Monthly Archives: December 2013

When I Kill Myself I Won’t Leave a Note – by Gregory F. Farrell

Howard sat at his computer and and began his e-mail:

When I kill myself I won’t leave a note. Most people don’t. The suicide note is a fiction dreamed up by mystery book writers and T.V. cop shows. The police detective states that it must have been murder since there was no suicide note.

If you have someone who cares enough about you to read the note then you don’t need to kill yourself.

Women write a lot of notes. They try to kill themselves much more than men do. But men are much more successful when they do try. Women don’t really want to kill themselves. They want to be the damsel in distress who gets rescued by the handsome EMT guy, or even better gets rescued by the handsome and rich doctor.

Women get all fixed up before they make their suicide “attempt”. They make sure the hair is perfect, pick out just the best clothing, and check that the apartment is spotlessly clean. Some psychiatrists think that when women do succeed a lot of time they actually just made a mistake.

Women want to look good when they are found. That’s why they  use pills or wrist cutting. Never a gunshot to the face. Never walking in front of a train.

Like Amy and her pills.  Amy, whose figure, hair and makeup still looked perfect in the hospital while Dr. Marcello looked down on her with his magnificent smile. The smile which cheered up even the most depressed patient.

Howard re-read his work so far. He thought about putting in some links proving his point about suicide statistics bu decided against it. Every time he did that his computer froze and he had to call the tech service he paid so much for to unfreeze it. They claimed they were in Florida, but the accents gave away the fact that the computer hotline really connected to India. Howard realized he was letting his mind get off track. He went back to his writing.

Men, are much more practical when it comes to killing themselves. They have an objective, pick the fastest way to complete that objective, then do it. No notes, no “exploring feelings” with other people, no giving a crap about what the pile of flesh left behind looks like.

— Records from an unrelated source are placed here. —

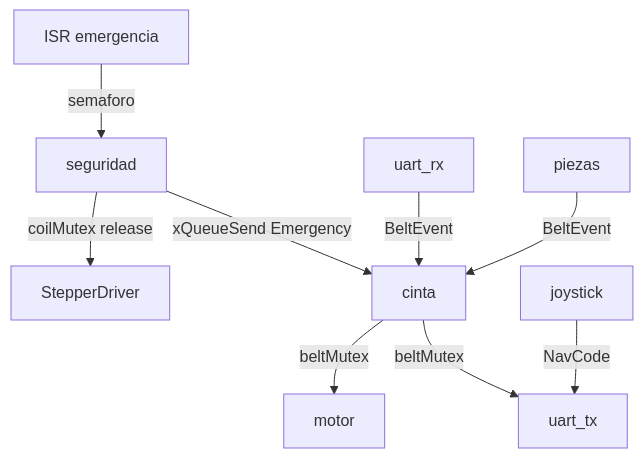
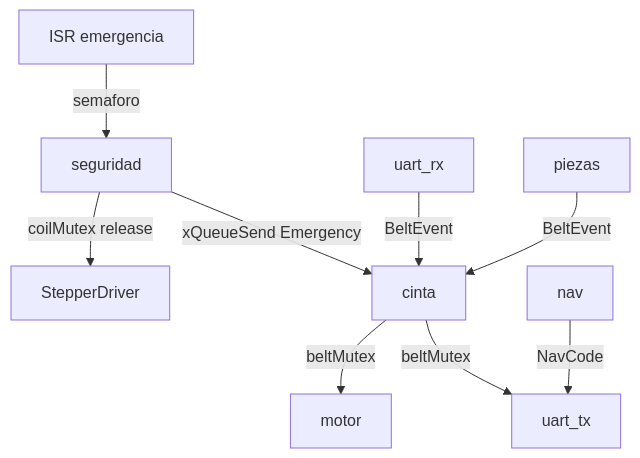
Before and after one commit to Joaquin89ge/cinta-hmi: the diagram in docs/freertos.md, drawn with Mermaid. The commit also changed other lines of this file and 34 other files, not shown here.

````diff
--- a/docs/freertos.md
+++ b/docs/freertos.md
@@ -20,11 +20,11 @@
 ```mermaid
 flowchart TD
   isr[ISR emergencia] -->|semaforo| seguridad
   seguridad -->|coilMutex release| stepper[StepperDriver]
   seguridad -->|xQueueSend Emergency| cinta
   uartRx[uart_rx] -->|BeltEvent| cinta
   piezas -->|BeltEvent| cinta
   cinta -->|beltMutex| motor
   cinta -->|beltMutex| uartTx[uart_tx]
-  joystick -->|NavCode| uartTx
+  nav -->|NavCode| uartTx
 ```
````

The only thing that worries men is the possibility of getting maimed but not killed. You don’t want to walk into traffic and end up a paraplegic instead of dead. You don’t want brain damage from carbon monoxide. Life is bad enough now. The goal is to end it; not make it worse.

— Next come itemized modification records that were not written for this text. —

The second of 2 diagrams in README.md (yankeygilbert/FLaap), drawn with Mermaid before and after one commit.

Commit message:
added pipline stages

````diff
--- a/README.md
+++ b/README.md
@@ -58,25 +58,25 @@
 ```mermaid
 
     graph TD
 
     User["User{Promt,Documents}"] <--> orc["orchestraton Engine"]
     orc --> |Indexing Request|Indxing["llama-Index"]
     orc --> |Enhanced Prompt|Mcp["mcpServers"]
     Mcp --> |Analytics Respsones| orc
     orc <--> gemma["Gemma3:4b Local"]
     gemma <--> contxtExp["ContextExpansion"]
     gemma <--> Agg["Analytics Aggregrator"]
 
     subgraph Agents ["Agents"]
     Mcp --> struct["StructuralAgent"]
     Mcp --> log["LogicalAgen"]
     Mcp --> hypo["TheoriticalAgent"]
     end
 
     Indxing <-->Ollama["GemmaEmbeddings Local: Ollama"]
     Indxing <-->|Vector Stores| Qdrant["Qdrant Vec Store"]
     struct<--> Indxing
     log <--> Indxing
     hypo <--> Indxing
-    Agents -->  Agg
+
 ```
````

If you live in a rural area like me  there are only so many options to chose from. Pharmacists monitor how many pills you get and won’t give you enough to do the job. Guns are a hassle to get. You can do it, but there is so much paperwork. Plus, even with a gun you still have that “maiming yourself” problem. Some men have even survived after shooting themselves in the head.

The best way is the train. Walk through the woods at night, and two miles later come to the freight train tracks. At 11:32 PM precisely every night the train comes through at about 70 miles per hour. Nothing that stands in front of it could survive, and even if the engineer sees you; no brakes will stop that much steel in time.

Howard looked around the apartment and realized it was a mess. On the table next to his computer were empty pizza boxes, beer bottles and stacks of letters. On top of the letters was the wedding invitation. “Ms. Amy Chen and Dr. Louis Marcello invite you to the occasion of their wedding, blah, blah, blah.”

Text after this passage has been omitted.